Parents have struggled for years to find ways to help their children deal with the inevitable feelings of sadness, fear or worry that often result from the behavior of bullies. You probably heard “They are just jealous.”, “Ignore her” or “Stand up to him” from your own parents.
I have looked for years to find a great resource for tweens and teens to help them deal with “mean girls” and bullies from a Christian perspective. It is finally being released this week. Stand Strong by Nick Vujicic is the best book on bullying I have seen and the best part is that it is written from a Christian perspective.
Nick Vujicic was born without arms and legs. He is very open about his journey learning to accept his disability and the role his faith had in the process. He has written several other books for adults on his life and how he has triumphed when others had doubts. This time his book was written to help kids and teens learn how to stand strong in the face of teasing, bullies, mean girls and the other terrors that are destroying many of our young people today.
Vujicic is not a pollyanna. He even attempted suicide at the age of ten and is quite open about the incident, his thought process and the thinking that prevented him from going through with it. He doesn’t throw platitudes at readers either. Instead he has developed one of the best plans I have ever seen to set up a wall of protection against bullies and their tactics.
It’s hard to pick a favorite part of the book. Vujicic’s plan is so thorough and so concrete, I think it will help teens who aren’t currently being harassed as well. It involves so many of the life skills all teens need to become godly individuals and develop into the people God meant for them to be.

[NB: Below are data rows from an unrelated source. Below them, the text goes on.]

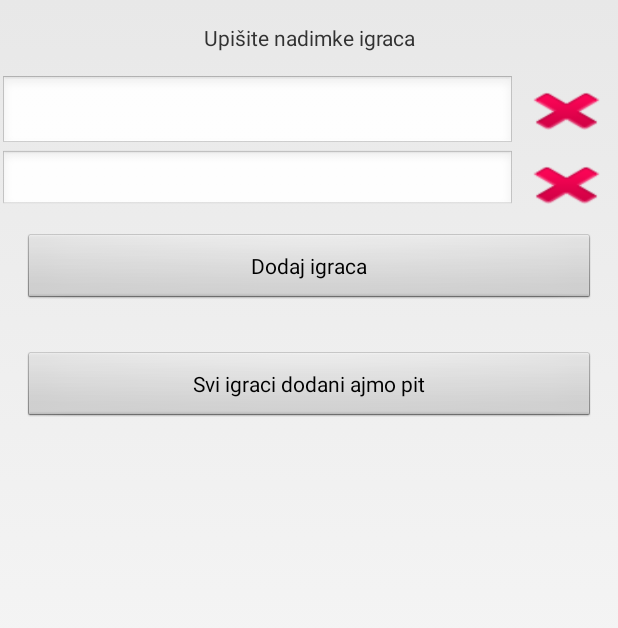
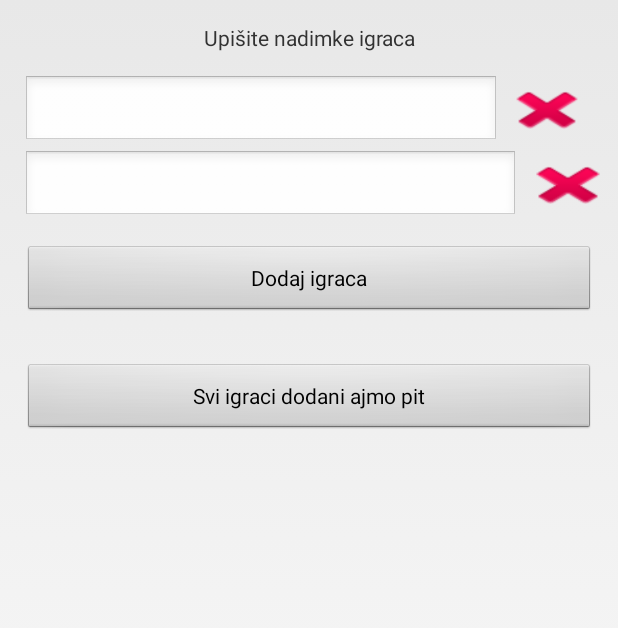
Before and after one commit to markosopcic/PPIJUltraTeam, an Android app: the AddingPlayerActivity screen opened directly, with no data from a screen before it, after a tap on "Dodaj igraca", on a phone screen of 412 x 824 dp. Shown: the top 628 px of the screen. Run offline under Robolectric (Android 15) with nearby library versions, the phone set to English and light mode, and no system bars.

Commit message:
malo promjena

```diff
--- a/app/src/main/java/hr/fer/drinkinggame/AddingPlayerActivity.java
+++ b/app/src/main/java/hr/fer/drinkinggame/AddingPlayerActivity.java
@@ -68,11 +68,12 @@ public class AddingPlayerActivity extends Activity {
             nadimci.add(tekstNadimak);
         }
 
-        finish();
+
         if(nadimci==null || nadimci.isEmpty() || nadimci.size() < 2){
             Toast.makeText(this, "Molimo Vas unesite barem dva igrača", Toast.LENGTH_SHORT).show();
-            startActivity( new Intent(new Intent(getApplicationContext(), AddingPlayerActivity.class)));
+            return;
         }else {
+            finish();
             Intent startGameActivityIntent = new Intent(new Intent(getApplicationContext(), GameActivity.class));
             startGameActivityIntent.putExtra("nadimci", nadimci);
             startActivity(startGameActivityIntent);
--- a/app/src/main/java/hr/fer/drinkinggame/pantomime/TextField.java
+++ b/app/src/main/java/hr/fer/drinkinggame/pantomime/TextField.java
@@ -30,6 +30,10 @@ public class TextField implements GameObject {
         this.text = text;
         this.paint = paint;
         this.point = point;
+    }
+
+    public String getText() {
+        return text;
     }
 
     public float getTextWidth(String text){
--- a/app/src/main/res/layout/activity_adding_player.xml
+++ b/app/src/main/res/layout/activity_adding_player.xml
@@ -24,8 +24,9 @@
         <EditText
             android:id="@+id/number_edit_text"
             android:layout_width="0dp"
-            android:layout_height="match_parent"
+            android:layout_height="wrap_content"
             android:layout_weight="5"
+            android:layout_marginLeft="15dp"
             android:inputType="text"
             />
 
@@ -34,6 +35,7 @@
             android:layout_width="0dp"
             android:layout_height="40dp"
             android:layout_weight="1"
+            android:layout_marginRight="15dp"
             android:background="@android:drawable/ic_delete"
             android:onClick="onDelete"/>
     </LinearLayout>
--- a/app/src/main/res/layout/field.xml
+++ b/app/src/main/res/layout/field.xml
@@ -6,7 +6,8 @@
     <EditText
         android:id="@+id/number_edit_text"
         android:layout_width="0dp"
-        android:layout_height="match_parent"
+        android:layout_height="wrap_content"
+        android:layout_marginLeft="15dp"
         android:layout_weight="5"
         android:inputType="text"/>
     <Button
```
Also changed, not shown: app/src/main/java/hr/fer/drinkinggame/GameActivity.java (+7 -0 lines), app/src/main/java/hr/fer/drinkinggame/bombGame/BombGame.java (+46 -9 lines).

Vujicic strongly encourages readers to develop a relationship with God. Even though it is a major part of his plan, he does not try to force teens to believe. In fact, he quotes stories of teens who are not Christian, but used other parts of his plan to stand strong against bullies.
My only minor criticism is that the author is writing from his perspective of being bullied by boys. The benefit is that he does one of the best jobs I have ever seen of dealing with the idea of physical violence and bullies. He is somehow able to balance Christian values which suggest non-violence and the realistic thought that at some point a bullied child may need to defend himself to survive.

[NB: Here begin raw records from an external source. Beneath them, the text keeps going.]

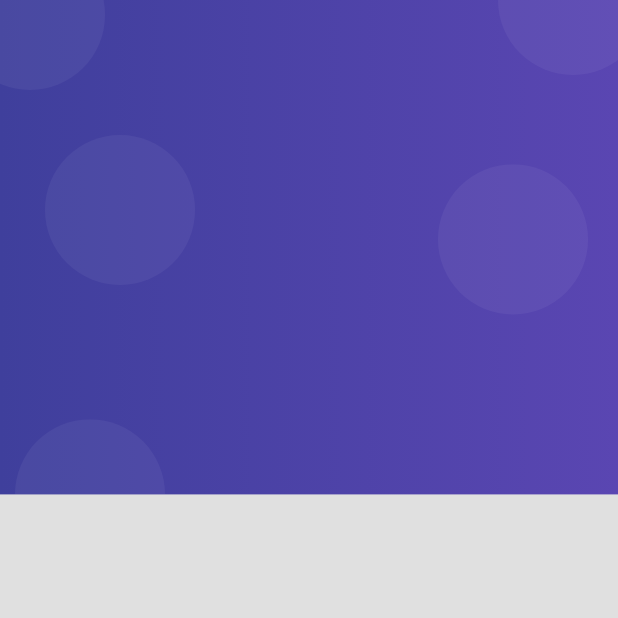
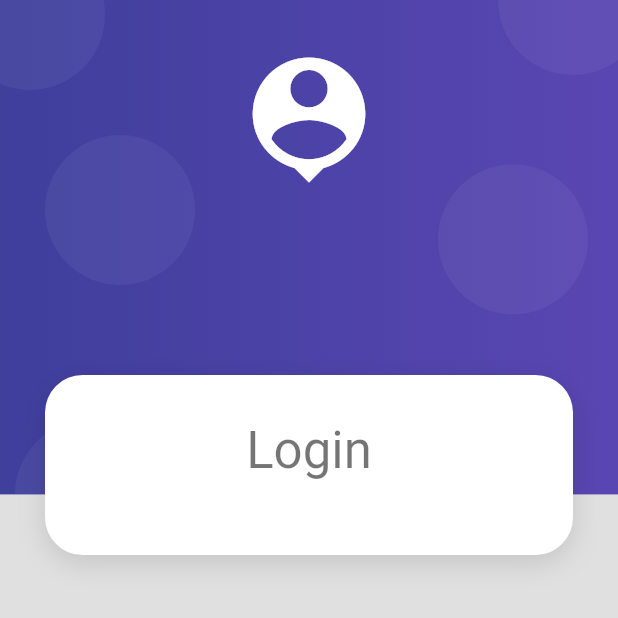
Before and after one commit to Danny626/productos-app, a Flutter app: the screen it shows after launch, on a phone screen of 412 x 824 dp, the top half of it. Run offline on Flutter 3.47's test engine with Material 2 defaults, Android fonts, the phone set to English and light mode, and no system bars.

Commit message:
contenedor blanco

```diff
--- a/lib/screens/login_screen.dart
+++ b/lib/screens/login_screen.dart
@@ -6,7 +6,27 @@ class LoginScreen extends StatelessWidget {
   @override
   Widget build(BuildContext context) {
     return Scaffold(
-      body: AuthBackground()
+      body: AuthBackground(
+        child: SingleChildScrollView(
+          child: Column(
+            children: [
+
+              SizedBox(height: 250),
+
+              CardContainer(
+                child: Column(
+                  children: [
+                    SizedBox(height: 10),
+                    Text('Login', style: Theme.of(context).textTheme.headline4),
+                    SizedBox(height: 30),
+                  ],
+                ),
+              ),
+
+            ],
+          ),
+        )
+      )
     );
   }
 }
--- a/lib/widgets/auth_background.dart
+++ b/lib/widgets/auth_background.dart
@@ -1,8 +1,13 @@
-import 'dart:js';
-
 import 'package:flutter/material.dart';
 
 class AuthBackground extends StatelessWidget {
+
+  final Widget child;
+
+  const AuthBackground({
+    Key? key,
+    required this.child
+  }) : super(key: key);
 
   @override
   Widget build(BuildContext context) {
@@ -11,8 +16,26 @@ class AuthBackground extends StatelessWidget {
       height: double.infinity,
       child: Stack(
         children: [
-          _PurpleBox()
+          _PurpleBox(),
+
+          _HeaderIcon(),
+
+          this.child,
         ],
+      ),
+    );
+  }
+}
+
+class _HeaderIcon extends StatelessWidget {
+
+  @override
+  Widget build(BuildContext context) {
+    return SafeArea(
+      child: Container(
+        width: double.infinity,
+        margin: EdgeInsets.only(top: 30),
+        child: Icon(Icons.person_pin, color: Colors.white, size: 100,),
       ),
     );
   }
--- /dev/null
+++ b/lib/widgets/card_container.dart
@@ -0,0 +1,36 @@
+import 'package:flutter/material.dart';
+
+class CardContainer extends StatelessWidget {
+
+  final Widget child;
+
+  const CardContainer({
+    Key? key,
+    required this.child
+  }) : super(key: key);
+
+  @override
+  Widget build(BuildContext context) {
+    return Padding(
+      padding: EdgeInsets.symmetric(horizontal: 30),
+      child: Container(
+        width: double.infinity,
+        padding: EdgeInsets.all(20),
+        decoration: _createCardShape(),
+        child: this.child,
+      ),
+    );
+  }
+
+  BoxDecoration _createCardShape() => BoxDecoration(
+    color: Colors.white,
+    borderRadius: BorderRadius.circular(25),
+    boxShadow: [
+      BoxShadow(
+        color: Colors.black12,
+        blurRadius: 15,
+        offset: Offset(0, 5)
+      )
+    ]
+  );
+}
--- a/lib/widgets/widgets.dart
+++ b/lib/widgets/widgets.dart
@@ -1 +1,2 @@
 export 'package:productos_app/widgets/auth_background.dart';
+export 'package:productos_app/widgets/card_container.dart';
```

Although he does a lot to address the idea of social mean girl behavior, you can tell he does not have a lot of personal experience with the subject. His advice in dealing with the meanness particular to girls is just not quite as thorough. In spite of that, the bulk of the advice in the book will still position girls to stand strong against the mean girls of life. If there is a second edition, he may want to consider having his wife or another woman add more tips for dealing with mean girls.
If your child is teased, bullied or is involved with mean girls, run and buy this book. Share the youtube video of Nick with your kids or teens before giving them the book to read. It’s not mandatory, but I think it will help them appreciate the book even more. Read the book with your kids and discuss how you might be able to help them put the author’s plan into action. You will be an important part of your child’s defense system and you need to understand your role as much as your child does. I would love to hear your thoughts after you both finish the book. What changes did you make after reading it? What changes did you see in your child?

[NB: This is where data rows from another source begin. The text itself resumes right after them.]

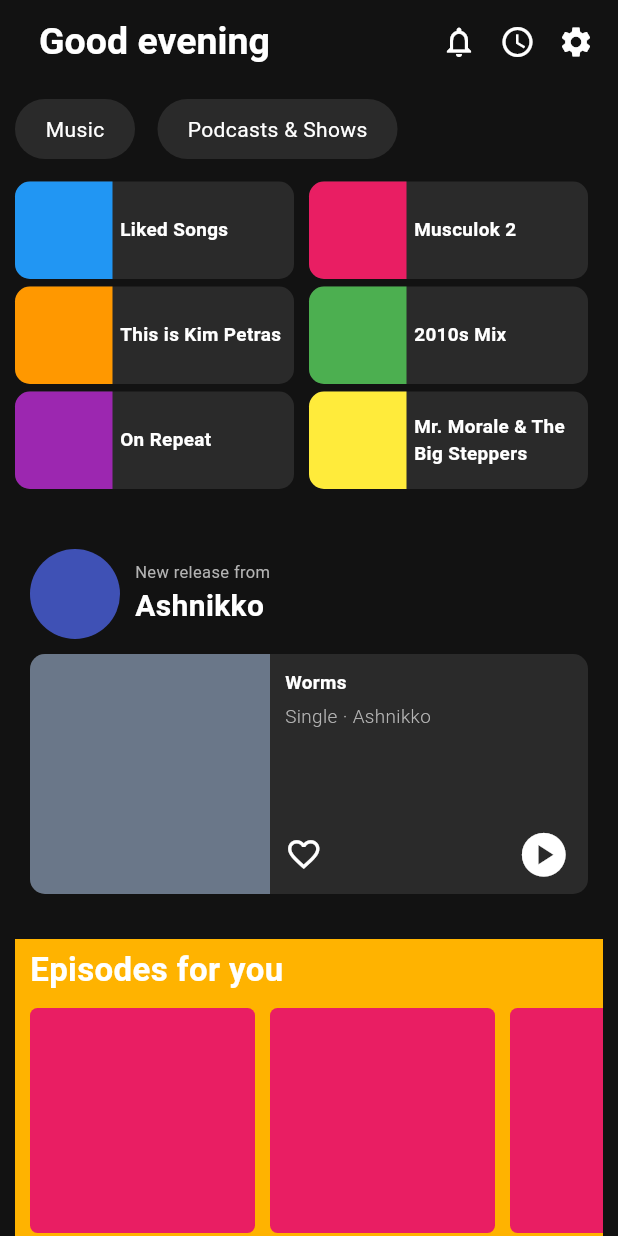
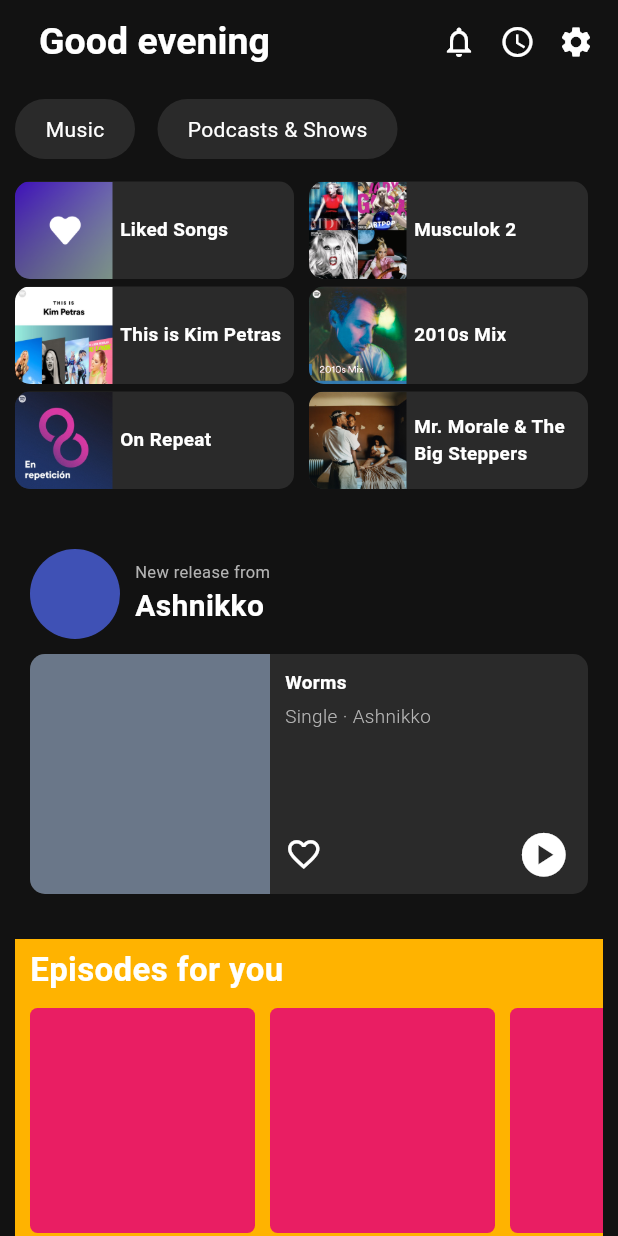
Before and after one commit to erickpadron/spotify-app-dart, a Flutter app: the screen it shows after launch, on a phone screen of 412 x 824 dp. Run offline on Flutter 3.47's test engine with Material 2 defaults, Android fonts, the phone set to English and light mode, and no system bars.

Commit message:
Recent buttons
Recent buttons se agregaron imagenes

```diff
--- a/lib/main.dart
+++ b/lib/main.dart
@@ -112,11 +112,13 @@
                       key: UniqueKey(),
                       title: 'Liked Songs',
                       c: Colors.blue,
+                      background: const AssetImage('images/likedSongs.png'),
                     ),
                     RecentButton(
                       key: UniqueKey(),
                       title: 'Musculok 2',
                       c: Colors.pink,
+                      background: const AssetImage('images/musculok.jpg'),
                     ),
                   ],
                 ),
@@ -126,11 +128,13 @@
                       key: UniqueKey(),
                       title: 'This is Kim Petras',
                       c: Colors.orange,
+                      background: const AssetImage('images/thisIsKimPetras.jpg'),
                     ),
                     RecentButton(
                       key: UniqueKey(),
                       title: '2010s Mix',
                       c: Colors.green,
+                      background: const AssetImage('images/2010sMix.jpg'),
                     ),
                   ],
                 ),
@@ -140,11 +144,13 @@
                       key: UniqueKey(),
                       title: 'On Repeat',
                       c: Colors.purple,
+                      background: const AssetImage('images/onRepeat.jpg'),
                     ),
                     RecentButton(
                       key: UniqueKey(),
                       title: 'Mr. Morale & The Big Steppers',
                       c: Colors.yellow,
+                      background: const AssetImage('images/mrMorale.jpg'),
                     ),
                   ],
                 ),
--- a/lib/widgets/recentButton.dart
+++ b/lib/widgets/recentButton.dart
@@ -1,9 +1,10 @@
 import 'package:flutter/material.dart';
 
 class RecentButton extends StatelessWidget{
-  String title;
-  Color c;
-  RecentButton({Key? key, required this.title, required this.c}) : super(key: key);
+  final String title;
+  final Color c;
+  final AssetImage background;
+  const RecentButton({Key? key, required this.title, required this.c, required this.background}) : super(key: key);
 
   @override
   Widget build(BuildContext context){
@@ -23,7 +24,11 @@
                 width: 65.0,
                 height: 65.0,
                 decoration: BoxDecoration(
-                  color: c,
+
+                  image: DecorationImage(
+                    image: background,
+                    fit: BoxFit.cover,
+                  ),
                   borderRadius: const  BorderRadius.only(
                     topLeft: Radius.circular(10.0),
                     bottomLeft: Radius.circular(10.0),
```
Also changed, not shown: images/2010sMix.jpg.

This book was given to me for free in exchange for my honest review. It is so good, I would gladly have paid for it and plan to share it with the teens I know.